Having studied and researched this period in depth, I was quite emotional when, finally, I was able to stand by the ancient burial mounds on a quiet summer's morning, and imagine the seventh-century scene as the ship burial took place. Most of the treasure is now in the British Museum, but the site itself and the visitor centre are well worth a visit.

finds from the site
I thought I knew a lot about Sutton Hoo, but I didn't know about the earlier burials - the so-called Sand Burials. These earlier burial sites are scattered around the centre, and this one is between the car park and the visitor centre entrance. Tread carefully.


Recent excavation has been ongoing at Rendlesham, the settlement where it is believed that King Raedwald (if indeed it was he who was laid to rest in that great ship) lived. I spoke to one of the guides in Mrs Pretty's house (Mrs Pretty was the landowner who first invited Basil Brown to begin excavation of the mounds). The guide told me that there are plans to open up a visitors' track from Rendlesham to Sutton Hoo, the better for the public to see how the boat was carried from one site to the other, only going on the river for part of the journey.

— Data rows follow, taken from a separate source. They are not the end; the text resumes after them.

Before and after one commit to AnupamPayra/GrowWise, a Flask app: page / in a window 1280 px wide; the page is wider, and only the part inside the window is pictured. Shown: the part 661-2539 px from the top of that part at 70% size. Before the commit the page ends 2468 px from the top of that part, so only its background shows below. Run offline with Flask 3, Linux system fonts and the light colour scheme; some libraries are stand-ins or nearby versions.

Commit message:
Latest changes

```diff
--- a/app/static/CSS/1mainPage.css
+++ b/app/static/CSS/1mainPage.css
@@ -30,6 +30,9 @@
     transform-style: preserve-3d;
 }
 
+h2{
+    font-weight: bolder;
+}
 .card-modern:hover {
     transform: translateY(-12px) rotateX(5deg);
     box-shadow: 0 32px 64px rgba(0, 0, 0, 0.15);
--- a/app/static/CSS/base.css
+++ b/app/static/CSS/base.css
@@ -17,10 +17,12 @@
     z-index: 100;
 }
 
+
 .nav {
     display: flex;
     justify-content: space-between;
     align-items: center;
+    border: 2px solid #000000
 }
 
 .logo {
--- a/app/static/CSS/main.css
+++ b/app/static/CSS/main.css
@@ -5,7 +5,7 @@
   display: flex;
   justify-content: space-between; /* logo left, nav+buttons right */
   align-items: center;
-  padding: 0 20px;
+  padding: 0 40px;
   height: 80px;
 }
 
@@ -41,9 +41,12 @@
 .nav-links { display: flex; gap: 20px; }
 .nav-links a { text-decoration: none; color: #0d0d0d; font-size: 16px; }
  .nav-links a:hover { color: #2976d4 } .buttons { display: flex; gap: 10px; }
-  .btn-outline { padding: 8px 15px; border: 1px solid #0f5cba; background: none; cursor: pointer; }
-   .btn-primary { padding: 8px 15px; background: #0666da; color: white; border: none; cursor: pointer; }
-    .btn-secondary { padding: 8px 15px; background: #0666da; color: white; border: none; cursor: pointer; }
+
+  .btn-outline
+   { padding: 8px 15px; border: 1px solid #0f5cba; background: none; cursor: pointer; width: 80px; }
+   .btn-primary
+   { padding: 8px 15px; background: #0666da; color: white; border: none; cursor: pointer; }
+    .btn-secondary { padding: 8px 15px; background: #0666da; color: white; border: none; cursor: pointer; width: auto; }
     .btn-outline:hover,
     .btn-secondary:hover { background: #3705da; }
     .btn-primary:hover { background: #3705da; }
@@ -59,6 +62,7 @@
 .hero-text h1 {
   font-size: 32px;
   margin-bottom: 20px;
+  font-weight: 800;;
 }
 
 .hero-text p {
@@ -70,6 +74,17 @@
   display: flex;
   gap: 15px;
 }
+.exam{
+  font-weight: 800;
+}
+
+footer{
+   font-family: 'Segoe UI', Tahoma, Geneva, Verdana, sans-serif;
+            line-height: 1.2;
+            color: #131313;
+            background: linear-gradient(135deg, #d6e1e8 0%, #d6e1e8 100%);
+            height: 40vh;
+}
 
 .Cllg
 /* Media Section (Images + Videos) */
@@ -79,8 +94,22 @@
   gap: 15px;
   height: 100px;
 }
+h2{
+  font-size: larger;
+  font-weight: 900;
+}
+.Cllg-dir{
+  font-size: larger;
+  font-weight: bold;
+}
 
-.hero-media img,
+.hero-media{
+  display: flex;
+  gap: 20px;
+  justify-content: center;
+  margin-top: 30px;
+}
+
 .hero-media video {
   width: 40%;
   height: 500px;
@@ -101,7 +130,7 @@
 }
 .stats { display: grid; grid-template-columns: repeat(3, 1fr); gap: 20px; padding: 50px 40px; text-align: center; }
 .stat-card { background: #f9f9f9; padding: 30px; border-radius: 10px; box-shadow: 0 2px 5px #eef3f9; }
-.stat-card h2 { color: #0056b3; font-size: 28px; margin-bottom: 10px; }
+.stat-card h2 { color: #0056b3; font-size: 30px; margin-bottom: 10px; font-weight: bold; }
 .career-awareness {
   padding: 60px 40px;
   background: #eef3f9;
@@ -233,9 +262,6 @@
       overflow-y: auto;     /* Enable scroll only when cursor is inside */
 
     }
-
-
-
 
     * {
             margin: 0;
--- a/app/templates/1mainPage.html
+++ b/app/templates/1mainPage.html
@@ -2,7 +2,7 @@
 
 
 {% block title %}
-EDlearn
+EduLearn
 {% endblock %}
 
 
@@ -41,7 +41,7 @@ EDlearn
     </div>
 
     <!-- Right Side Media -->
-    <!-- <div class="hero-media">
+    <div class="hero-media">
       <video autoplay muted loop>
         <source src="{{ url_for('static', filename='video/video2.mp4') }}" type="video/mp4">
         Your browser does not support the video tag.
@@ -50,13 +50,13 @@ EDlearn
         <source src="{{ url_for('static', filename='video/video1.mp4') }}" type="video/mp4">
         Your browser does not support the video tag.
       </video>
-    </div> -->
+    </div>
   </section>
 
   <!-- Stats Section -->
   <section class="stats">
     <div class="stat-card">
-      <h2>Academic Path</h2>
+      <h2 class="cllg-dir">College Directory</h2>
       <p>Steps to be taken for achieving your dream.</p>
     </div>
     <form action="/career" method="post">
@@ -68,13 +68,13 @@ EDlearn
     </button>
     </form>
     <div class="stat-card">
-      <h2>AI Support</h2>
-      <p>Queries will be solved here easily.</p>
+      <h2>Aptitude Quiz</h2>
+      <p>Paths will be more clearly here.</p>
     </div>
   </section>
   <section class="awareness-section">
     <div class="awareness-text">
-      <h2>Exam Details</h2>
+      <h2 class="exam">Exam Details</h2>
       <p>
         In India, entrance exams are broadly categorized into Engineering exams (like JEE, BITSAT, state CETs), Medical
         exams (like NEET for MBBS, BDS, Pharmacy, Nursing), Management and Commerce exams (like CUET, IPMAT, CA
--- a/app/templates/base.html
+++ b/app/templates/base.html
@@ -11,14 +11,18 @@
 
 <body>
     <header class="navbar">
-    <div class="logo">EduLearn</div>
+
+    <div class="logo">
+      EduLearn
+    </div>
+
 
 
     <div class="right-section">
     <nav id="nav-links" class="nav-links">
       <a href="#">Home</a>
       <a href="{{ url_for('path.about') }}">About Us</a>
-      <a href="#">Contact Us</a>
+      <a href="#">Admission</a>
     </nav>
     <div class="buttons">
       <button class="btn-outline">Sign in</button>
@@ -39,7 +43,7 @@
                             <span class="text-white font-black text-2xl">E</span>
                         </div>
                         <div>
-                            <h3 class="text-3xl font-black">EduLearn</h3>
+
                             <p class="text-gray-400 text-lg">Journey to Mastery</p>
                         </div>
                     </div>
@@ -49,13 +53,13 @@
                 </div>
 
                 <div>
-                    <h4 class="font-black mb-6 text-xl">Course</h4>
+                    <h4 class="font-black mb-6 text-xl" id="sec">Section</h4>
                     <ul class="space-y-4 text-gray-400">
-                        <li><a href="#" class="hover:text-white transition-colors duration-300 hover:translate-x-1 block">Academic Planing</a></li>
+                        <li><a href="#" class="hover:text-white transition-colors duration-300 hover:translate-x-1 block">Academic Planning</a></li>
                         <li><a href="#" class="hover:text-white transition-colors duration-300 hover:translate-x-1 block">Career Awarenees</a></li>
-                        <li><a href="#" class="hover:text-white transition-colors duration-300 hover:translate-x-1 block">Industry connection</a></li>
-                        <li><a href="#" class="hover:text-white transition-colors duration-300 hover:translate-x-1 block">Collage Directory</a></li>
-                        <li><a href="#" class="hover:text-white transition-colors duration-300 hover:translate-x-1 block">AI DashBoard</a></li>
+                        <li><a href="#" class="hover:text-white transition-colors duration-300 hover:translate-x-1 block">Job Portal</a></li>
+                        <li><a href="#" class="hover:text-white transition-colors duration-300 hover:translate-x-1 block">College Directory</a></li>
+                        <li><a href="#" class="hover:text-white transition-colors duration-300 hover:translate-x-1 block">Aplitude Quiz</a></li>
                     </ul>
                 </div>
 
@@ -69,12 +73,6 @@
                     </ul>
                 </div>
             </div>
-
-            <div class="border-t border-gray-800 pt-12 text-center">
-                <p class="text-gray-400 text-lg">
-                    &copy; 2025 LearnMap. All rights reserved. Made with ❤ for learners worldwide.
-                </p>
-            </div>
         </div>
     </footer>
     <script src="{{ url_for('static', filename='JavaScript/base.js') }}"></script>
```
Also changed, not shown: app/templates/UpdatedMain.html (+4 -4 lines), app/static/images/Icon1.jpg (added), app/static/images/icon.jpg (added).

The death of the wool trade, the death of kings, and the 'sand bodies' - these are not the only things marked in abundance in this area. Though not specific to this location, the practice of burying cats in buildings seems to have been prolific here. One such was on display at the Mill Hotel, and I found another in Lavenham. It seems that this was not any kind of ritual sacrifice - tests have proven that this was done post mortem.


Suffolk is a beautiful county and one to which I hope to return. It's a county where you can explore 'Constable Country', visit Framlingham and Orford Castles, Melford Hall, and 14th century Leiston Abbey. There is even a working windmill at Thorpeness. As a famous Austrian film star said, I'll be back...

[all photos by and copyright of the author]